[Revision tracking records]

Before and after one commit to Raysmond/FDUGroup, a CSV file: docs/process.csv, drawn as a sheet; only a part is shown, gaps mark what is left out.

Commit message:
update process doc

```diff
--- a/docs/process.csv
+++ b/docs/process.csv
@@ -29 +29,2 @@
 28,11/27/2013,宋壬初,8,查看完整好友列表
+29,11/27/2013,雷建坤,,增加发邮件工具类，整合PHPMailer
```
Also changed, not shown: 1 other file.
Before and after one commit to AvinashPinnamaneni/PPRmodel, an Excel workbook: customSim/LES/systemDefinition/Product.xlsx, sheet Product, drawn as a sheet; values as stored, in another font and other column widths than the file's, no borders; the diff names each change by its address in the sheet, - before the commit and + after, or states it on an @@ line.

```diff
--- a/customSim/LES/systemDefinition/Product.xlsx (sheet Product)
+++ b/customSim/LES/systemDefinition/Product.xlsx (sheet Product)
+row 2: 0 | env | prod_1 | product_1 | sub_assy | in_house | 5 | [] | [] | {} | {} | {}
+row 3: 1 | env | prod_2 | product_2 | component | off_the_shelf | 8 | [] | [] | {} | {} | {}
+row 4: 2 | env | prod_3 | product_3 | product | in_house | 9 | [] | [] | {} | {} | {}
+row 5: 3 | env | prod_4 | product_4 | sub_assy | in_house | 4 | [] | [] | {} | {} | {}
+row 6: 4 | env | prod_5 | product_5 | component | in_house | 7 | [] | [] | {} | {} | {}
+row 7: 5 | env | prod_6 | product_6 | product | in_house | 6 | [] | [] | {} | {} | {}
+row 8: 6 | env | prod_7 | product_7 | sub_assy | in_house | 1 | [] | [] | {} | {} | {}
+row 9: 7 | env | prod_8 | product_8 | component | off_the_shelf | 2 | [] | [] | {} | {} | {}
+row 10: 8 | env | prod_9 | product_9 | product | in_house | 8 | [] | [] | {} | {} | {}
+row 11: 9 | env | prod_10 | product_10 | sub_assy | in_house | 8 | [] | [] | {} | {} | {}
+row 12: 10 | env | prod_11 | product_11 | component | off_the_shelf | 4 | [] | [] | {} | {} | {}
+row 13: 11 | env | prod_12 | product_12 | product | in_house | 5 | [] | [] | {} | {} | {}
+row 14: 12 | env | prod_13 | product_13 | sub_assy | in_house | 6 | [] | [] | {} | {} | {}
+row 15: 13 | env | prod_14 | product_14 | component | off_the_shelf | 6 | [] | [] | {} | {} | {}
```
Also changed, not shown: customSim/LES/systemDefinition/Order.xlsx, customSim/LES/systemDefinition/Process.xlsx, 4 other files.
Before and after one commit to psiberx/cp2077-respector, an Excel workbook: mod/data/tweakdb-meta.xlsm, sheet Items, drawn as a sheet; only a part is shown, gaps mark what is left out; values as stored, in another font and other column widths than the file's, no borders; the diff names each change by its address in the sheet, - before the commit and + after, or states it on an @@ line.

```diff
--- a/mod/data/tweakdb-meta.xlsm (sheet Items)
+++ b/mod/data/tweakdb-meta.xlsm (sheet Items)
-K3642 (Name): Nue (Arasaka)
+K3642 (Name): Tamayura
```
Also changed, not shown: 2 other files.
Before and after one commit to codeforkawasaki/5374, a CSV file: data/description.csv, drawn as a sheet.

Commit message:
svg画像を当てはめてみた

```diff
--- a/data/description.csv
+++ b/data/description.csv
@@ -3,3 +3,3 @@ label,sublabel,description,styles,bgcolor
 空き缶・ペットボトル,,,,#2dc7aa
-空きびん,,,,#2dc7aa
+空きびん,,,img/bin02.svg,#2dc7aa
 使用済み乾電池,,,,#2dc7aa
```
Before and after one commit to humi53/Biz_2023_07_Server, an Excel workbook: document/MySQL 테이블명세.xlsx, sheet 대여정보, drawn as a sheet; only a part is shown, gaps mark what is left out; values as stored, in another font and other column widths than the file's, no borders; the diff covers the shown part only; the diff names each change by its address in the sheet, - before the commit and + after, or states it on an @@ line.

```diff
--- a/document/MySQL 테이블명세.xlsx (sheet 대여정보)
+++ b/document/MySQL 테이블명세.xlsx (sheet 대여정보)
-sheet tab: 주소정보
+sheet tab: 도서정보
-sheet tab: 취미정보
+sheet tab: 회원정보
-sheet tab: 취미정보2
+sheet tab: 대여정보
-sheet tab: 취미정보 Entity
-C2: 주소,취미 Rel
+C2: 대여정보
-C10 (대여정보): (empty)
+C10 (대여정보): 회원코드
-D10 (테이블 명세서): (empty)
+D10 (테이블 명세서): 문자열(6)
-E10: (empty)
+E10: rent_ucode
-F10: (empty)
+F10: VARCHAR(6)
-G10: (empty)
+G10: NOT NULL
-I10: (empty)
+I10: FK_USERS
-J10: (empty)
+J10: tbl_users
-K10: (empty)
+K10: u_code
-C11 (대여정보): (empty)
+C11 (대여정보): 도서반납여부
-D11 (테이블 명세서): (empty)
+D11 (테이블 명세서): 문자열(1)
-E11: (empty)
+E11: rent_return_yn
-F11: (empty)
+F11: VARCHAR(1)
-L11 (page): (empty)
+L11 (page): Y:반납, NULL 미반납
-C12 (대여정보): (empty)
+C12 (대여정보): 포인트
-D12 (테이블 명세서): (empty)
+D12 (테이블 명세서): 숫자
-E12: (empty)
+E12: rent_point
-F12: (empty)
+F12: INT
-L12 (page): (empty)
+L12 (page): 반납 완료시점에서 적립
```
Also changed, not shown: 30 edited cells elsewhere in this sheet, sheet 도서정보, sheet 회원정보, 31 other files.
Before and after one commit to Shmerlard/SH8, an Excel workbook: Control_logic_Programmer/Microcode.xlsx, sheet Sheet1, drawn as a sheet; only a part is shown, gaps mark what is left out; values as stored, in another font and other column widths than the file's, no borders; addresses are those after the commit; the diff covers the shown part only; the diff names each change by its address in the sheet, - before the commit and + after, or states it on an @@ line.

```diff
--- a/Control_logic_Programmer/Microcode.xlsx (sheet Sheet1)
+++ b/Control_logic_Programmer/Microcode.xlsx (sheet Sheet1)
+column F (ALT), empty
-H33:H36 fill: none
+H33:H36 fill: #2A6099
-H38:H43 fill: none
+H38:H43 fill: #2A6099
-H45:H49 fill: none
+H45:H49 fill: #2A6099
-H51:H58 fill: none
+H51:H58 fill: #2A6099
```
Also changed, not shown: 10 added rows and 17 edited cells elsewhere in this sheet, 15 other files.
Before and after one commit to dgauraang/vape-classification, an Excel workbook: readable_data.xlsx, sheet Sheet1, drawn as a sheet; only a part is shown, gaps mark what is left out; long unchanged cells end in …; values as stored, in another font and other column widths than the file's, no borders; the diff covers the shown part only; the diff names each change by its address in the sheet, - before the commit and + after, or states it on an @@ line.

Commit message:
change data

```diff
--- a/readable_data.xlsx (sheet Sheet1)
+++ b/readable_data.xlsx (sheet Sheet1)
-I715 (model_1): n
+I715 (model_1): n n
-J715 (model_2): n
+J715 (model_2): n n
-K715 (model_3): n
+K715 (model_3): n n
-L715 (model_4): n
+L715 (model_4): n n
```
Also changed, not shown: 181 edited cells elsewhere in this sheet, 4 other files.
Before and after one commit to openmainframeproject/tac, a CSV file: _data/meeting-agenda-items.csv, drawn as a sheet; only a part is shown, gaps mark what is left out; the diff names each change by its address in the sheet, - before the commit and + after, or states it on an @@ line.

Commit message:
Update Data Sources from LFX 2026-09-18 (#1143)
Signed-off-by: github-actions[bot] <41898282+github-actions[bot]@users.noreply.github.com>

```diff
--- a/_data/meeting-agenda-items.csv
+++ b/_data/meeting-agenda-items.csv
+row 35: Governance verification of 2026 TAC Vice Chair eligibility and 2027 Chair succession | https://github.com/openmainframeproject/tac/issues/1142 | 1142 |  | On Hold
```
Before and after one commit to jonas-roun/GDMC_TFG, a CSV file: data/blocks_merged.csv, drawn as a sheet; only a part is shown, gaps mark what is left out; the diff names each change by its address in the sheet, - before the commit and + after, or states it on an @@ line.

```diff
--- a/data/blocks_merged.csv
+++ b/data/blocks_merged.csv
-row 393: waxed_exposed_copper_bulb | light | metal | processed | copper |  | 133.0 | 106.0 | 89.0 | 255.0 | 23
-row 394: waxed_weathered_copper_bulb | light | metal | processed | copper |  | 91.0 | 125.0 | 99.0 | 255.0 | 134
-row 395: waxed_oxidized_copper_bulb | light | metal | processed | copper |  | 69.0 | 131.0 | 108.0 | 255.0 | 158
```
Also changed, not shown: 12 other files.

:: Problem description ::
Exact copies of the lines from the one holding "Before and after one commit to openmainframeproject/tac, a" through the last line above, and only those, make up the answer.

:: Solution to this problem ::
Before and after one commit to openmainframeproject/tac, a CSV file: _data/meeting-agenda-items.csv, drawn as a sheet; only a part is shown, gaps mark what is left out; the diff names each change by its address in the sheet, - before the commit and + after, or states it on an @@ line.

Commit message:
Update Data Sources from LFX 2026-09-18 (#1143)
Signed-off-by: github-actions[bot] <41898282+github-actions[bot]@users.noreply.github.com>

```diff
--- a/_data/meeting-agenda-items.csv
+++ b/_data/meeting-agenda-items.csv
+row 35: Governance verification of 2026 TAC Vice Chair eligibility and 2027 Chair succession | https://github.com/openmainframeproject/tac/issues/1142 | 1142 |  | On Hold
```
Before and after one commit to jonas-roun/GDMC_TFG, a CSV file: data/blocks_merged.csv, drawn as a sheet; only a part is shown, gaps mark what is left out; the diff names each change by its address in the sheet, - before the commit and + after, or states it on an @@ line.

```diff
--- a/data/blocks_merged.csv
+++ b/data/blocks_merged.csv
-row 393: waxed_exposed_copper_bulb | light | metal | processed | copper |  | 133.0 | 106.0 | 89.0 | 255.0 | 23
-row 394: waxed_weathered_copper_bulb | light | metal | processed | copper |  | 91.0 | 125.0 | 99.0 | 255.0 | 134
-row 395: waxed_oxidized_copper_bulb | light | metal | processed | copper |  | 69.0 | 131.0 | 108.0 | 255.0 | 158
```
Also changed, not shown: 12 other files.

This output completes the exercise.